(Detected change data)
....................

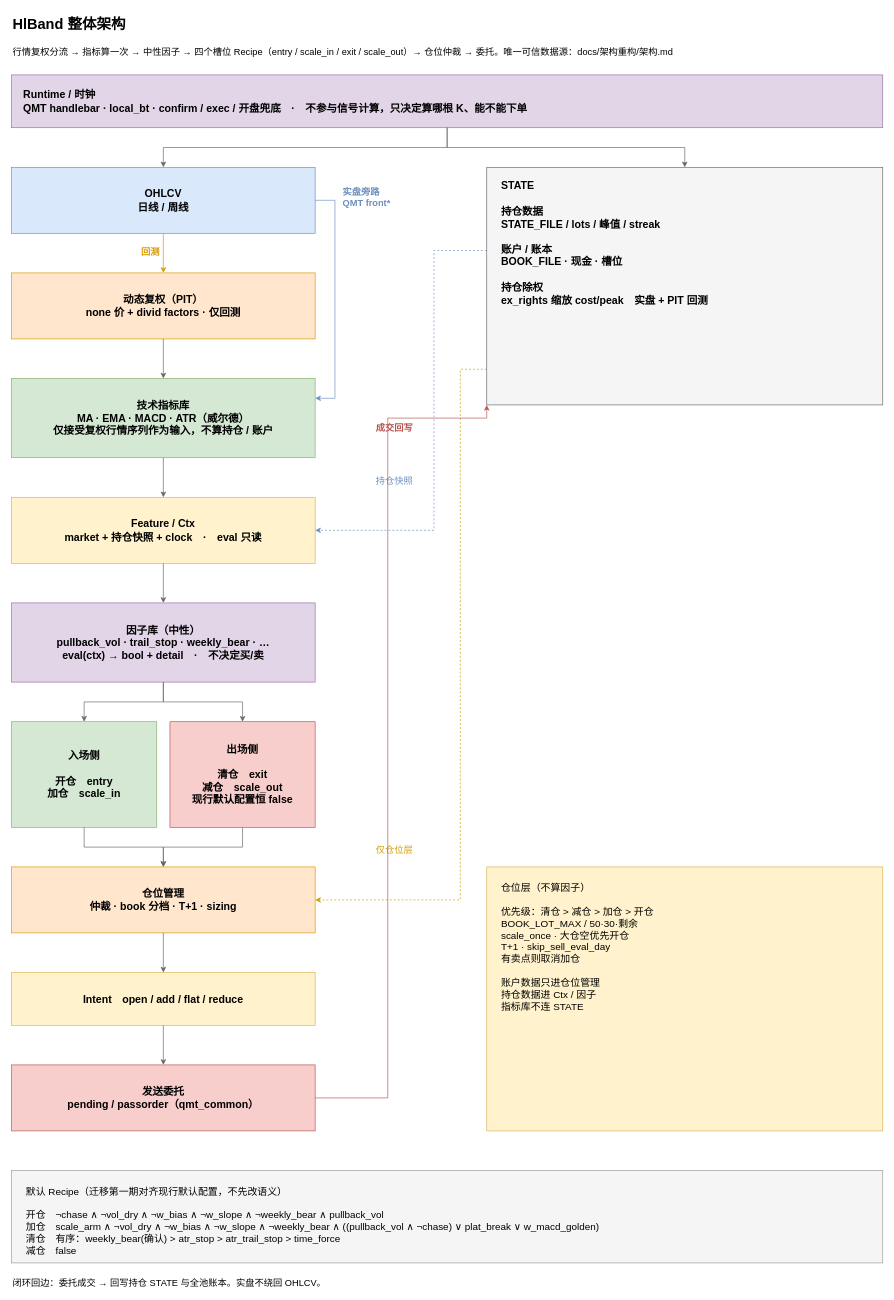
vigo-wu/strategy-tracking keeps this draw.io diagram as factor_band/docs/架构说明/策略架构.drawio. Above is the earlier version. Source tidied: cells renumbered, new cells numbered last; positions are measured from the earlier drawing's top-left corner, leaving out a move shared by most shapes. Both pictures are drawn from the tidied source at 66%, with x=0, y=0 at pixel (11, 11).
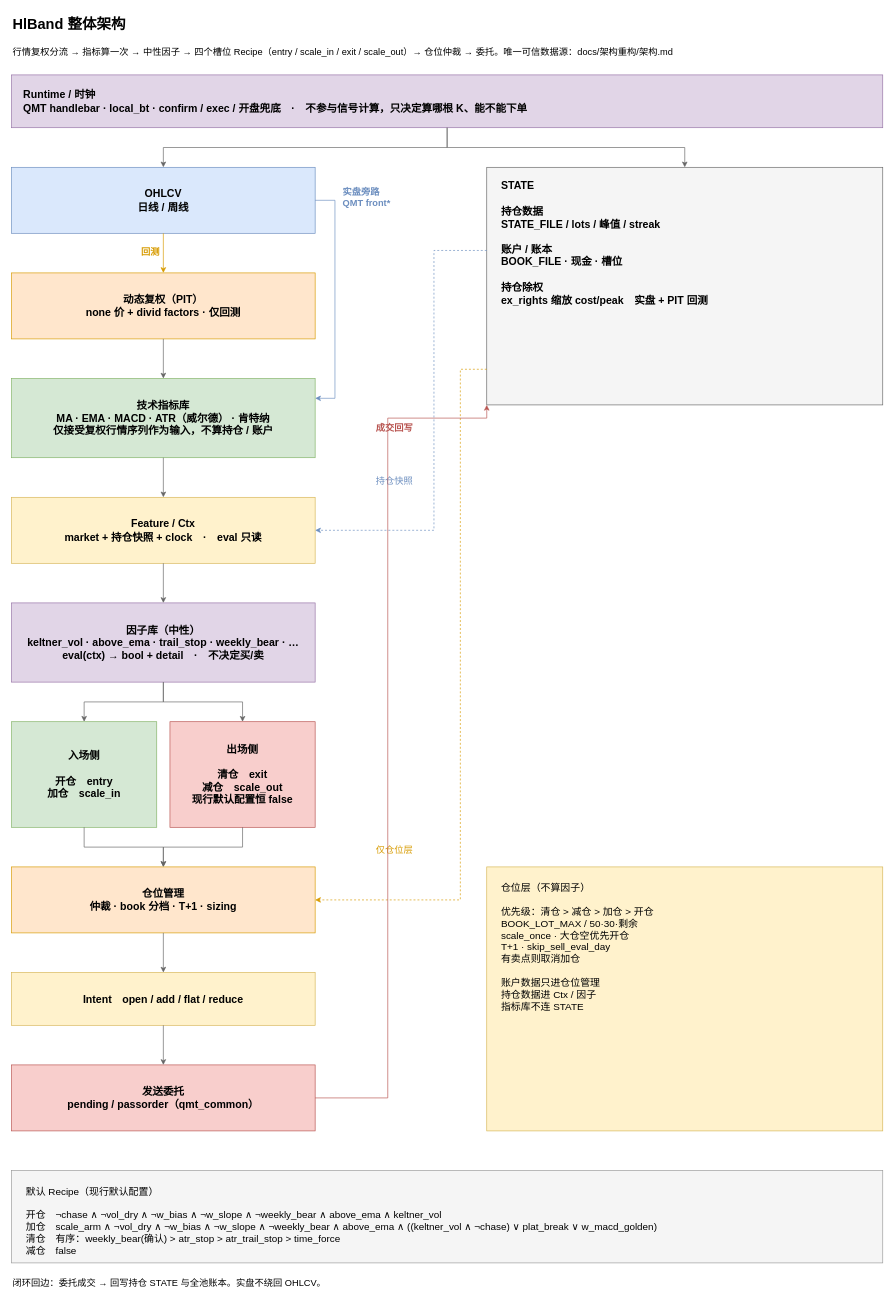
The same page after the edit.

Diff of the diagram source:
```diff
@@
-    <mxCell id="8" value="技术指标库&lt;br&gt;MA · EMA · MACD · ATR（威尔德）&lt;br&gt;仅接受复权行情序列作为输入，不算持仓 / 账户" style="rounded=0;whiteSpace=wrap;html=1;fillColor=#d5e8d4;strokeColor=#82b366;fontStyle=1;fontSize=16;fontFamily=Microsoft YaHei;" parent="1" vertex="1">
+    <mxCell id="8" value="技术指标库&lt;br&gt;MA · EMA · MACD · ATR（威尔德） · 肯特纳&lt;br&gt;仅接受复权行情序列作为输入，不算持仓 / 账户" style="rounded=0;whiteSpace=wrap;html=1;fillColor=#d5e8d4;strokeColor=#82b366;fontStyle=1;fontSize=16;fontFamily=Microsoft YaHei;" parent="1" vertex="1">
       <mxGeometry y="556" width="460" height="120" as="geometry" />
     </mxCell>
@@
-    <mxCell id="10" value="因子库（中性）&lt;br&gt;pullback_vol · trail_stop · weekly_bear · …&lt;br&gt;eval(ctx) → bool + detail　·　不决定买/卖" style="rounded=0;whiteSpace=wrap;html=1;fillColor=#e1d5e7;strokeColor=#9673a6;fontStyle=1;fontSize=16;fontFamily=Microsoft YaHei;" parent="1" vertex="1">
+    <mxCell id="10" value="因子库（中性）&lt;br&gt;keltner_vol · above_ema · trail_stop · weekly_bear · …&lt;br&gt;eval(ctx) → bool + detail　·　不决定买/卖" style="rounded=0;whiteSpace=wrap;html=1;fillColor=#e1d5e7;strokeColor=#9673a6;fontStyle=1;fontSize=16;fontFamily=Microsoft YaHei;" parent="1" vertex="1">
       <mxGeometry y="896" width="460" height="120" as="geometry" />
     </mxCell>
@@
-    <mxCell id="17" value="默认 Recipe（迁移第一期对齐现行默认配置，不先改语义）&lt;br&gt;&lt;br&gt;开仓　¬chase ∧ ¬vol_dry ∧ ¬w_bias ∧ ¬w_slope ∧ ¬weekly_bear ∧ pullback_vol&lt;br&gt;加仓　scale_arm ∧ ¬vol_dry ∧ ¬w_bias ∧ ¬w_slope ∧ ¬weekly_bear ∧ ((pullback_vol ∧ ¬chase) ∨ plat_break ∨ w_macd_golden)&lt;br&gt;清仓　有序：weekly_bear(确认) &gt; atr_stop &gt; atr_trail_stop &gt; time_force&lt;br&gt;减仓　false" style="rounded=0;whiteSpace=wrap;html=1;align=left;verticalAlign=top;fillColor=#f5f5f5;strokeColor=#999999;spacingLeft=20;spacingTop=16;spacingRight=16;fontSize=15;fontFamily=Microsoft YaHei;" parent="1" vertex="1">
+    <mxCell id="17" value="默认 Recipe（现行默认配置）&lt;br&gt;&lt;br&gt;开仓　¬chase ∧ ¬vol_dry ∧ ¬w_bias ∧ ¬w_slope ∧ ¬weekly_bear ∧ above_ema ∧ keltner_vol&lt;br&gt;加仓　scale_arm ∧ ¬vol_dry ∧ ¬w_bias ∧ ¬w_slope ∧ ¬weekly_bear ∧ above_ema ∧ ((keltner_vol ∧ ¬chase) ∨ plat_break ∨ w_macd_golden)&lt;br&gt;清仓　有序：weekly_bear(确认) &gt; atr_stop &gt; atr_trail_stop &gt; time_force&lt;br&gt;减仓　false" style="rounded=0;whiteSpace=wrap;html=1;align=left;verticalAlign=top;fillColor=#f5f5f5;strokeColor=#999999;spacingLeft=20;spacingTop=16;spacingRight=16;fontSize=15;fontFamily=Microsoft YaHei;" parent="1" vertex="1">
       <mxGeometry y="1756" width="1320" height="140" as="geometry" />
     </mxCell>
```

....................

Print all the entries again exactly as written, but without the pictures.

vigo-wu/strategy-tracking keeps this draw.io diagram as factor_band/docs/架构说明/策略架构.drawio. Above is the earlier version. Source tidied: cells renumbered, new cells numbered last; positions are measured from the earlier drawing's top-left corner, leaving out a move shared by most shapes. Both pictures are drawn from the tidied source at 66%, with x=0, y=0 at pixel (11, 11).
The same page after the edit.

Diff of the diagram source:
```diff
@@
-    <mxCell id="8" value="技术指标库&lt;br&gt;MA · EMA · MACD · ATR（威尔德）&lt;br&gt;仅接受复权行情序列作为输入，不算持仓 / 账户" style="rounded=0;whiteSpace=wrap;html=1;fillColor=#d5e8d4;strokeColor=#82b366;fontStyle=1;fontSize=16;fontFamily=Microsoft YaHei;" parent="1" vertex="1">
+    <mxCell id="8" value="技术指标库&lt;br&gt;MA · EMA · MACD · ATR（威尔德） · 肯特纳&lt;br&gt;仅接受复权行情序列作为输入，不算持仓 / 账户" style="rounded=0;whiteSpace=wrap;html=1;fillColor=#d5e8d4;strokeColor=#82b366;fontStyle=1;fontSize=16;fontFamily=Microsoft YaHei;" parent="1" vertex="1">
       <mxGeometry y="556" width="460" height="120" as="geometry" />
     </mxCell>
@@
-    <mxCell id="10" value="因子库（中性）&lt;br&gt;pullback_vol · trail_stop · weekly_bear · …&lt;br&gt;eval(ctx) → bool + detail　·　不决定买/卖" style="rounded=0;whiteSpace=wrap;html=1;fillColor=#e1d5e7;strokeColor=#9673a6;fontStyle=1;fontSize=16;fontFamily=Microsoft YaHei;" parent="1" vertex="1">
+    <mxCell id="10" value="因子库（中性）&lt;br&gt;keltner_vol · above_ema · trail_stop · weekly_bear · …&lt;br&gt;eval(ctx) → bool + detail　·　不决定买/卖" style="rounded=0;whiteSpace=wrap;html=1;fillColor=#e1d5e7;strokeColor=#9673a6;fontStyle=1;fontSize=16;fontFamily=Microsoft YaHei;" parent="1" vertex="1">
       <mxGeometry y="896" width="460" height="120" as="geometry" />
     </mxCell>
@@
-    <mxCell id="17" value="默认 Recipe（迁移第一期对齐现行默认配置，不先改语义）&lt;br&gt;&lt;br&gt;开仓　¬chase ∧ ¬vol_dry ∧ ¬w_bias ∧ ¬w_slope ∧ ¬weekly_bear ∧ pullback_vol&lt;br&gt;加仓　scale_arm ∧ ¬vol_dry ∧ ¬w_bias ∧ ¬w_slope ∧ ¬weekly_bear ∧ ((pullback_vol ∧ ¬chase) ∨ plat_break ∨ w_macd_golden)&lt;br&gt;清仓　有序：weekly_bear(确认) &gt; atr_stop &gt; atr_trail_stop &gt; time_force&lt;br&gt;减仓　false" style="rounded=0;whiteSpace=wrap;html=1;align=left;verticalAlign=top;fillColor=#f5f5f5;strokeColor=#999999;spacingLeft=20;spacingTop=16;spacingRight=16;fontSize=15;fontFamily=Microsoft YaHei;" parent="1" vertex="1">
+    <mxCell id="17" value="默认 Recipe（现行默认配置）&lt;br&gt;&lt;br&gt;开仓　¬chase ∧ ¬vol_dry ∧ ¬w_bias ∧ ¬w_slope ∧ ¬weekly_bear ∧ above_ema ∧ keltner_vol&lt;br&gt;加仓　scale_arm ∧ ¬vol_dry ∧ ¬w_bias ∧ ¬w_slope ∧ ¬weekly_bear ∧ above_ema ∧ ((keltner_vol ∧ ¬chase) ∨ plat_break ∨ w_macd_golden)&lt;br&gt;清仓　有序：weekly_bear(确认) &gt; atr_stop &gt; atr_trail_stop &gt; time_force&lt;br&gt;减仓　false" style="rounded=0;whiteSpace=wrap;html=1;align=left;verticalAlign=top;fillColor=#f5f5f5;strokeColor=#999999;spacingLeft=20;spacingTop=16;spacingRight=16;fontSize=15;fontFamily=Microsoft YaHei;" parent="1" vertex="1">
       <mxGeometry y="1756" width="1320" height="140" as="geometry" />
     </mxCell>
```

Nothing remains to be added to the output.